### Exercise objective
Nothing but a verbatim copy of the data, minus the images, should be returned.

☆ ☆ ☆ ☆

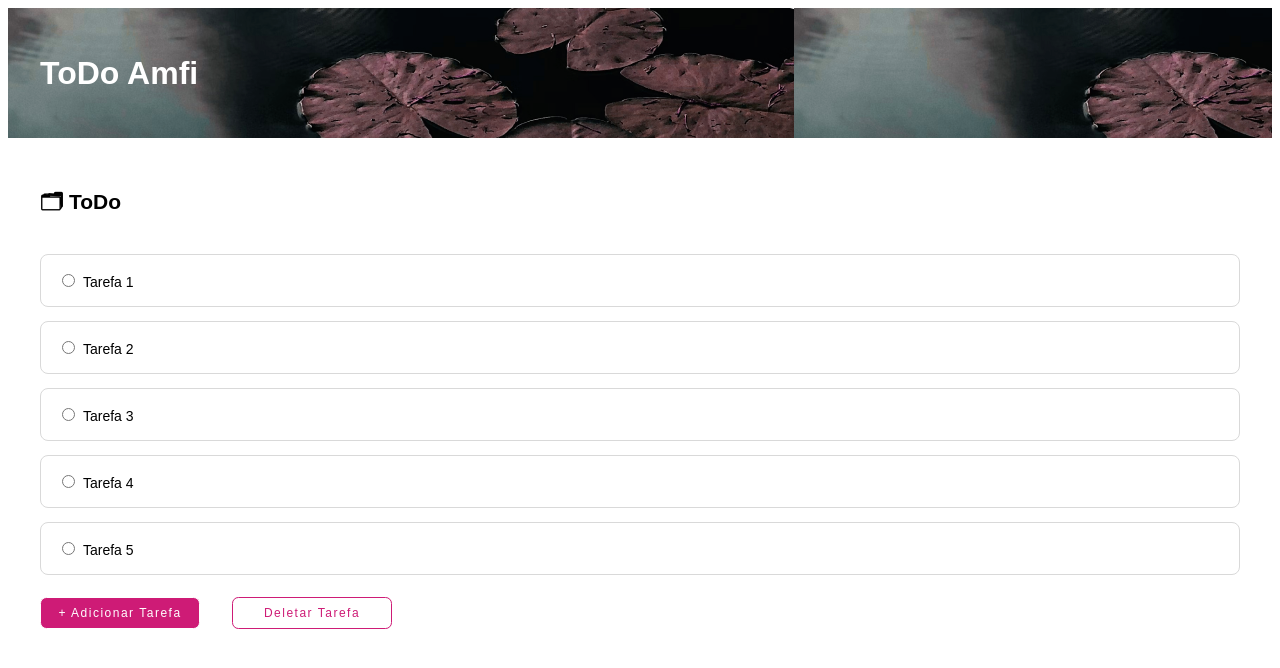
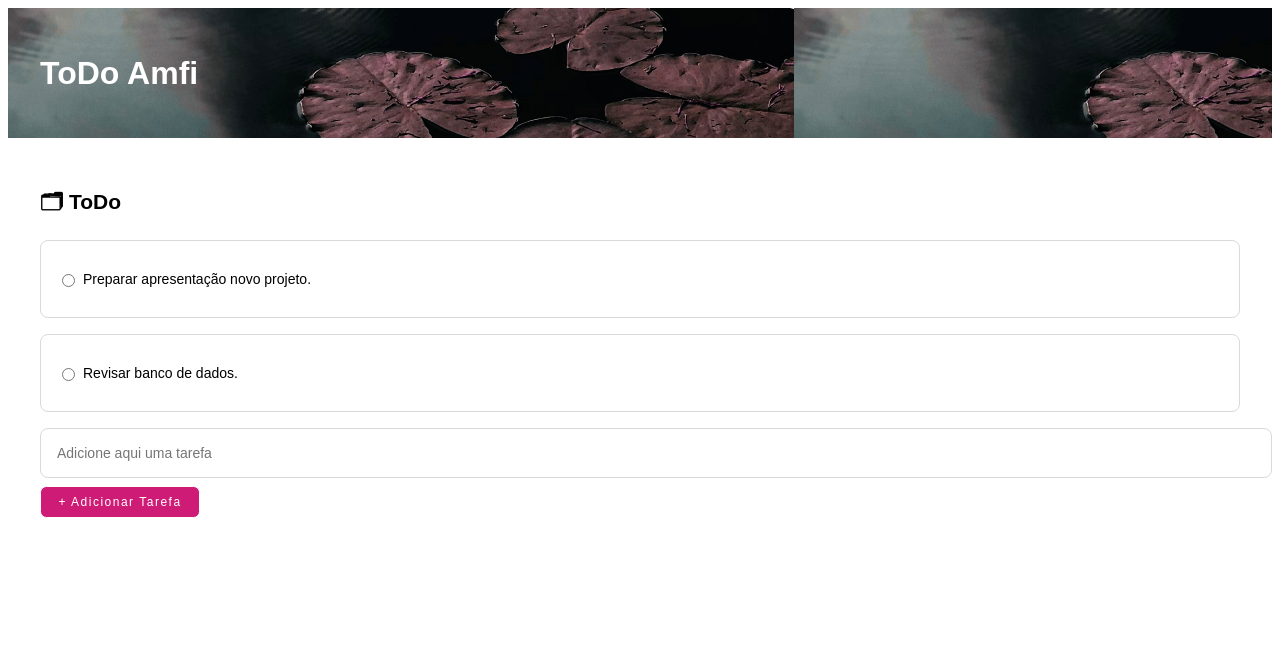
Before and after one commit to Juliana-CH/todo-amfi, a Next.js app: page / in a window 1280 px wide. Shown: the top 668 px of the page. Built offline with nearby package versions, Linux system fonts and the light colour scheme.

Commit message:
Button of Add Task done.

```diff
--- a/app/page.js
+++ b/app/page.js
@@ -1,15 +1,50 @@
 'use client'
 import { createContext } from 'react';
+import { useState } from 'react';
+import Todo from '../src/components/Todo';
+import TodoForm from '../src/components/TodoForm';
 import styles from './page.module.css';
 
 const Context = createContext()
 
-export default function Home() {
+export default function app() {
+  const [toDos, setToDos] = useState([
+
+    {
+      id: 1,
+      text: "Preparar apresentação novo projeto.",
+      isCompleted: false,
+    },
+    {
+      id: 2,
+      text: "Revisar banco de dados.",
+      isCompleted: false,
+    },
+  ]);
+
+  const addToDo = (text) => { // Adicionar tarefa
+
+    const newToDos = [...toDos, {
+      id: Math.floor(Math.random() * 10000),
+      text,
+      isCompleted: false
+    },
+  ];
+
+    setToDos(newToDos)
+  };
+
+  /*const delToDo = (id) => { //Função para deletar tarefa
+    const newToDos = [...toDos]
+    const filteredToDos = newToDos.filter((toDo) => //Busco quais tem id diferente e retorno eles à lista
+    toDo.id !== id ? toDo : null
+    );
+    setToDos(filteredToDos);
+  }*/
+
   return (
 
-    <body className={styles.body}>
-
-      <div className={styles}>
+    <div className={styles.app}>
 
       <header className={styles.header}>
 
@@ -30,38 +65,18 @@ export default function Home() {
         </div>
 
         <div className={styles.toDoListItems}>
+          { toDos.map((toDo) => (
 
-            <h3 className={styles.toDoListItem}>
-              <input className={`${styles.toDoListRadio} ${styles['toDoListRadioChecked']}`} type='radio' />Tarefa 1
-            </h3>
+          <Todo key={toDo.id} toDo={toDo} /*delToDo={delToDo}*//>
 
-            <h3 className={styles.toDoListItem}>
-              <input className={`${styles.toDoListRadio} ${styles['toDoListRadioChecked']}`} type='radio'/>Tarefa 2
-            </h3>
+        ))}
 
-            <h3 className={styles.toDoListItem}>
-              <input className={`${styles.toDoListRadio} ${styles['toDoListRadioChecked']}`} type='radio'/>Tarefa 3
-            </h3>
+          <TodoForm addToDo={addToDo}/>
 
-            <h3 className={styles.toDoListItem}>
-              <input className={`${styles.toDoListRadio} ${styles['toDoListRadioChecked']}`} type='radio'/>Tarefa 4
-            </h3>
-
-            <h3 className={styles.toDoListItem}>
-              <input className={`${styles.toDoListRadio} ${styles['toDoListRadioChecked']}`} type='radio'/>Tarefa 5
-            </h3>
-
-          </div>
-
-          <div className={styles.buttonContainer}>
-            <button className={styles.addTaskButton}> + Adicionar Tarefa </button>
-            <button className={styles.delTaskButton}> Deletar Tarefa </button>
         </div>
 
       </section>
 
     </div>
-
-    </body>
   )
 }
--- a/app/page.module.css
+++ b/app/page.module.css
@@ -1,4 +1,4 @@
-.body {
+.app {
   font-family: var(--font);
 }
 
@@ -30,18 +30,31 @@
     font-weight: var(--bold);
   }
 
-  .toDoListIcon {
-    margin-right: .5rem;
-    align-items: center;
-  }
-
 .toDoListItem {
+  display: flex;
   border: 1.5px solid var(--second-color);
   border-radius: .5rem;
   padding: 1rem;
   margin-right: 2rem;
+  margin-bottom: 1rem;
   font-size: var(--font-m);
   font-weight: var(--light);
+}
+
+.toDoListForm {
+  display: flex;
+  border: 1.5px solid var(--second-color);
+  border-radius: .5rem;
+  padding: 1rem;
+  font-size: var(--font-m);
+  font-weight: var(--light);
+  width: 100%;
+  box-sizing: border-box;
+}
+
+
+.toDoListText {
+  border: none;
 
 }
 
@@ -53,7 +66,7 @@
   background-color: var(--main-color);
 }
 
-.addTaskButton {
+.addToDoButton {
   height: 2rem;
   width: 10rem;
   color: var(--third-color);
@@ -65,9 +78,10 @@
   letter-spacing: 1.5px;
   margin-top: .5rem;
   margin-right: 2rem;
+  cursor: pointer;
 }
 
-.delTaskButton {
+/*.delToDoButton {
   height: 2rem;
   width: 10rem;
   color: var(--main-color);
@@ -79,4 +93,5 @@
   letter-spacing: 1.5px;
   margin-top: .5rem;
   margin-right: 2rem;
-}
+  cursor: pointer;
+}*/
--- /dev/null
+++ b/src/components/Todo.jsx
@@ -0,0 +1,21 @@
+import React from 'react';
+import styles from '../../app/page.module.css';
+
+const Todo = ({ toDo, /*delToDo*/ }) => {
+    return (
+        <div className={styles.toDoListItem}>
+
+          <input className={`${styles.toDoListRadio} ${styles['toDoListRadioChecked']}`} type='radio' />
+          <p>{toDo.text}</p>
+
+          {/*<div className={styles.buttonContainer}>
+            <button className={styles.delToDoButton} onClick={() => delToDo(toDo.id)}>
+            Deletar Tarefa
+            </button>
+          </div>*/}
+
+        </div>
+    )
+};
+
+export default Todo;
--- /dev/null
+++ b/src/components/TodoForm.jsx
@@ -0,0 +1,33 @@
+import { useState } from 'react';
+import styles from '../../app/page.module.css';
+
+const TodoForm = ( {addToDo, delToDo }) => {
+    const [value, setValue] = useState ("");
+
+    const handleSubmit = (e) => {
+        e.preventDefault();
+        if (!value) return;
+        addToDo (value);
+        setValue("");
+    };
+
+    return (
+        <div>
+            <form onSubmit={handleSubmit}>
+                <input className={styles.toDoListForm} type='text'
+                placeholder='Adicione aqui uma tarefa' maxLength={500}
+                value={value}
+                onChange={(e) => setValue(e.target.value)}/>
+
+                <div className={styles.buttonContainer}>
+                    <button type='submit' className={styles.addToDoButton}>
+                    + Adicionar Tarefa
+                    </button>
+                </div>
+
+            </form>
+        </div>
+    )
+};
+
+export default TodoForm;
```
Lines whose indentation alone changed are shown as unchanged.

☆ ☆ ☆ ☆

### Task result
Before and after one commit to Juliana-CH/todo-amfi, a Next.js app: page / in a window 1280 px wide. Shown: the top 668 px of the page. Built offline with nearby package versions, Linux system fonts and the light colour scheme.

Commit message:
Button of Add Task done.

```diff
--- a/app/page.js
+++ b/app/page.js
@@ -1,15 +1,50 @@
 'use client'
 import { createContext } from 'react';
+import { useState } from 'react';
+import Todo from '../src/components/Todo';
+import TodoForm from '../src/components/TodoForm';
 import styles from './page.module.css';
 
 const Context = createContext()
 
-export default function Home() {
+export default function app() {
+  const [toDos, setToDos] = useState([
+
+    {
+      id: 1,
+      text: "Preparar apresentação novo projeto.",
+      isCompleted: false,
+    },
+    {
+      id: 2,
+      text: "Revisar banco de dados.",
+      isCompleted: false,
+    },
+  ]);
+
+  const addToDo = (text) => { // Adicionar tarefa
+
+    const newToDos = [...toDos, {
+      id: Math.floor(Math.random() * 10000),
+      text,
+      isCompleted: false
+    },
+  ];
+
+    setToDos(newToDos)
+  };
+
+  /*const delToDo = (id) => { //Função para deletar tarefa
+    const newToDos = [...toDos]
+    const filteredToDos = newToDos.filter((toDo) => //Busco quais tem id diferente e retorno eles à lista
+    toDo.id !== id ? toDo : null
+    );
+    setToDos(filteredToDos);
+  }*/
+
   return (
 
-    <body className={styles.body}>
-
-      <div className={styles}>
+    <div className={styles.app}>
 
       <header className={styles.header}>
 
@@ -30,38 +65,18 @@ export default function Home() {
         </div>
 
         <div className={styles.toDoListItems}>
+          { toDos.map((toDo) => (
 
-            <h3 className={styles.toDoListItem}>
-              <input className={`${styles.toDoListRadio} ${styles['toDoListRadioChecked']}`} type='radio' />Tarefa 1
-            </h3>
+          <Todo key={toDo.id} toDo={toDo} /*delToDo={delToDo}*//>
 
-            <h3 className={styles.toDoListItem}>
-              <input className={`${styles.toDoListRadio} ${styles['toDoListRadioChecked']}`} type='radio'/>Tarefa 2
-            </h3>
+        ))}
 
-            <h3 className={styles.toDoListItem}>
-              <input className={`${styles.toDoListRadio} ${styles['toDoListRadioChecked']}`} type='radio'/>Tarefa 3
-            </h3>
+          <TodoForm addToDo={addToDo}/>
 
-            <h3 className={styles.toDoListItem}>
-              <input className={`${styles.toDoListRadio} ${styles['toDoListRadioChecked']}`} type='radio'/>Tarefa 4
-            </h3>
-
-            <h3 className={styles.toDoListItem}>
-              <input className={`${styles.toDoListRadio} ${styles['toDoListRadioChecked']}`} type='radio'/>Tarefa 5
-            </h3>
-
-          </div>
-
-          <div className={styles.buttonContainer}>
-            <button className={styles.addTaskButton}> + Adicionar Tarefa </button>
-            <button className={styles.delTaskButton}> Deletar Tarefa </button>
         </div>
 
       </section>
 
     </div>
-
-    </body>
   )
 }
--- a/app/page.module.css
+++ b/app/page.module.css
@@ -1,4 +1,4 @@
-.body {
+.app {
   font-family: var(--font);
 }
 
@@ -30,18 +30,31 @@
     font-weight: var(--bold);
   }
 
-  .toDoListIcon {
-    margin-right: .5rem;
-    align-items: center;
-  }
-
 .toDoListItem {
+  display: flex;
   border: 1.5px solid var(--second-color);
   border-radius: .5rem;
   padding: 1rem;
   margin-right: 2rem;
+  margin-bottom: 1rem;
   font-size: var(--font-m);
   font-weight: var(--light);
+}
+
+.toDoListForm {
+  display: flex;
+  border: 1.5px solid var(--second-color);
+  border-radius: .5rem;
+  padding: 1rem;
+  font-size: var(--font-m);
+  font-weight: var(--light);
+  width: 100%;
+  box-sizing: border-box;
+}
+
+
+.toDoListText {
+  border: none;
 
 }
 
@@ -53,7 +66,7 @@
   background-color: var(--main-color);
 }
 
-.addTaskButton {
+.addToDoButton {
   height: 2rem;
   width: 10rem;
   color: var(--third-color);
@@ -65,9 +78,10 @@
   letter-spacing: 1.5px;
   margin-top: .5rem;
   margin-right: 2rem;
+  cursor: pointer;
 }
 
-.delTaskButton {
+/*.delToDoButton {
   height: 2rem;
   width: 10rem;
   color: var(--main-color);
@@ -79,4 +93,5 @@
   letter-spacing: 1.5px;
   margin-top: .5rem;
   margin-right: 2rem;
-}
+  cursor: pointer;
+}*/
--- /dev/null
+++ b/src/components/Todo.jsx
@@ -0,0 +1,21 @@
+import React from 'react';
+import styles from '../../app/page.module.css';
+
+const Todo = ({ toDo, /*delToDo*/ }) => {
+    return (
+        <div className={styles.toDoListItem}>
+
+          <input className={`${styles.toDoListRadio} ${styles['toDoListRadioChecked']}`} type='radio' />
+          <p>{toDo.text}</p>
+
+          {/*<div className={styles.buttonContainer}>
+            <button className={styles.delToDoButton} onClick={() => delToDo(toDo.id)}>
+            Deletar Tarefa
+            </button>
+          </div>*/}
+
+        </div>
+    )
+};
+
+export default Todo;
--- /dev/null
+++ b/src/components/TodoForm.jsx
@@ -0,0 +1,33 @@
+import { useState } from 'react';
+import styles from '../../app/page.module.css';
+
+const TodoForm = ( {addToDo, delToDo }) => {
+    const [value, setValue] = useState ("");
+
+    const handleSubmit = (e) => {
+        e.preventDefault();
+        if (!value) return;
+        addToDo (value);
+        setValue("");
+    };
+
+    return (
+        <div>
+            <form onSubmit={handleSubmit}>
+                <input className={styles.toDoListForm} type='text'
+                placeholder='Adicione aqui uma tarefa' maxLength={500}
+                value={value}
+                onChange={(e) => setValue(e.target.value)}/>
+
+                <div className={styles.buttonContainer}>
+                    <button type='submit' className={styles.addToDoButton}>
+                    + Adicionar Tarefa
+                    </button>
+                </div>
+
+            </form>
+        </div>
+    )
+};
+
+export default TodoForm;
```
Lines whose indentation alone changed are shown as unchanged.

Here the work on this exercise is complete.